** Goal of the exercise **
Search the records for the word "onAddRandomNum" and pick out every line that has it.

** Data section **
□ □ □

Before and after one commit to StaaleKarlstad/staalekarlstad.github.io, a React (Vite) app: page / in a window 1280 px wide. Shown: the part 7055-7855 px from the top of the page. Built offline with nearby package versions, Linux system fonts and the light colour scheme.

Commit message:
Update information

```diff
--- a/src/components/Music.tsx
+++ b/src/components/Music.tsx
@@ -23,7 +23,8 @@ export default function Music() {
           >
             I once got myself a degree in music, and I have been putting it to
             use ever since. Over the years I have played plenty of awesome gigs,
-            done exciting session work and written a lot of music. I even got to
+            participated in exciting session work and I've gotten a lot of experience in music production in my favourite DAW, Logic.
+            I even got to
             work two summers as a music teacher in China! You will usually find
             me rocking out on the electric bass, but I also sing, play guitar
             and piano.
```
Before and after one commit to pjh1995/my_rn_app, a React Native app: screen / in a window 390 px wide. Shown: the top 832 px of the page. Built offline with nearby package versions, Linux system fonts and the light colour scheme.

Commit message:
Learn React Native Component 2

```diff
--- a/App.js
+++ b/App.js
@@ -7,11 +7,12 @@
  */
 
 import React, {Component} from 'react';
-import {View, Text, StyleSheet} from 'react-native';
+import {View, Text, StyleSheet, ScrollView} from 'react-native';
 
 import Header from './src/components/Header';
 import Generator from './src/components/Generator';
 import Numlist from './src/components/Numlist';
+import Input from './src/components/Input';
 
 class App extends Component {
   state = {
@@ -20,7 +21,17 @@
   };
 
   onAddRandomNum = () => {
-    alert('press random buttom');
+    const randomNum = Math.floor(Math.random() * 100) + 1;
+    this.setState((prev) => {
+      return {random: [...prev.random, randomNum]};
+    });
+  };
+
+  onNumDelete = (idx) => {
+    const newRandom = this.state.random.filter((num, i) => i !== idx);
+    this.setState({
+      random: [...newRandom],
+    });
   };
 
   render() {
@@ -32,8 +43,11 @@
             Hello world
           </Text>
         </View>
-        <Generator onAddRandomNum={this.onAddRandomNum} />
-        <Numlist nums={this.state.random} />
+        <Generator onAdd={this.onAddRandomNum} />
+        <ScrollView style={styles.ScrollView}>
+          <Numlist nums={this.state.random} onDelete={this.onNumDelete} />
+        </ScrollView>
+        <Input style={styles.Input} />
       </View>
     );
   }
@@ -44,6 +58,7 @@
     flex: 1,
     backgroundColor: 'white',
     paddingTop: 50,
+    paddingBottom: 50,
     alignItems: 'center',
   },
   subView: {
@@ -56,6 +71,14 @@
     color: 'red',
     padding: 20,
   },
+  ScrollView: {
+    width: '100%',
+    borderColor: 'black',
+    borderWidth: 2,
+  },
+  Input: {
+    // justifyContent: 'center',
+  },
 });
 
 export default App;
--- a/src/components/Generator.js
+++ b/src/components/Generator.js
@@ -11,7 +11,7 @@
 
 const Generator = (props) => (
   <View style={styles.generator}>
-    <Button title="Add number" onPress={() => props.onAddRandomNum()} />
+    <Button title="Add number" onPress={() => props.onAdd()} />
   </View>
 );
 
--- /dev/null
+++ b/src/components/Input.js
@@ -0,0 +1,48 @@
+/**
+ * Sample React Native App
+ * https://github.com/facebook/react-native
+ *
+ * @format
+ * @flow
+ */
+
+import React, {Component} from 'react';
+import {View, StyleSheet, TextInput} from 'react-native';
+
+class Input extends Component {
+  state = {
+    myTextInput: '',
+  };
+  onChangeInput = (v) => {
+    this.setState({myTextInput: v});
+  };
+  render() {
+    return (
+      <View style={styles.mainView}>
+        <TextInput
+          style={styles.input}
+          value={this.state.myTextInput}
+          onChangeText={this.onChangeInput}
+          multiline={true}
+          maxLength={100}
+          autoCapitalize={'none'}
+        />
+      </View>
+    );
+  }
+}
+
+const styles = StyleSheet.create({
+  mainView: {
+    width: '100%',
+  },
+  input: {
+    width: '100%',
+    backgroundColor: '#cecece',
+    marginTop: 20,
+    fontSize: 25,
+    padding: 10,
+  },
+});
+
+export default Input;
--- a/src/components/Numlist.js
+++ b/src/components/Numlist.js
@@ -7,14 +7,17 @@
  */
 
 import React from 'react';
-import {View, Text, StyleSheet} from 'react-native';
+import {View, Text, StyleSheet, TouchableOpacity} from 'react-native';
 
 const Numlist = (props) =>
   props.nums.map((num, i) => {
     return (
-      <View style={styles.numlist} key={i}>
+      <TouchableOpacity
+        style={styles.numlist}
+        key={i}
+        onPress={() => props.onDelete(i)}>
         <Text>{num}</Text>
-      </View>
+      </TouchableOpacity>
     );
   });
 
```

□ □ □

** Result below **
   onAddRandomNum = () => {
-        <Generator onAddRandomNum={this.onAddRandomNum} />
+        <Generator onAdd={this.onAddRandomNum} />
-    <Button title="Add number" onPress={() => props.onAddRandomNum()} />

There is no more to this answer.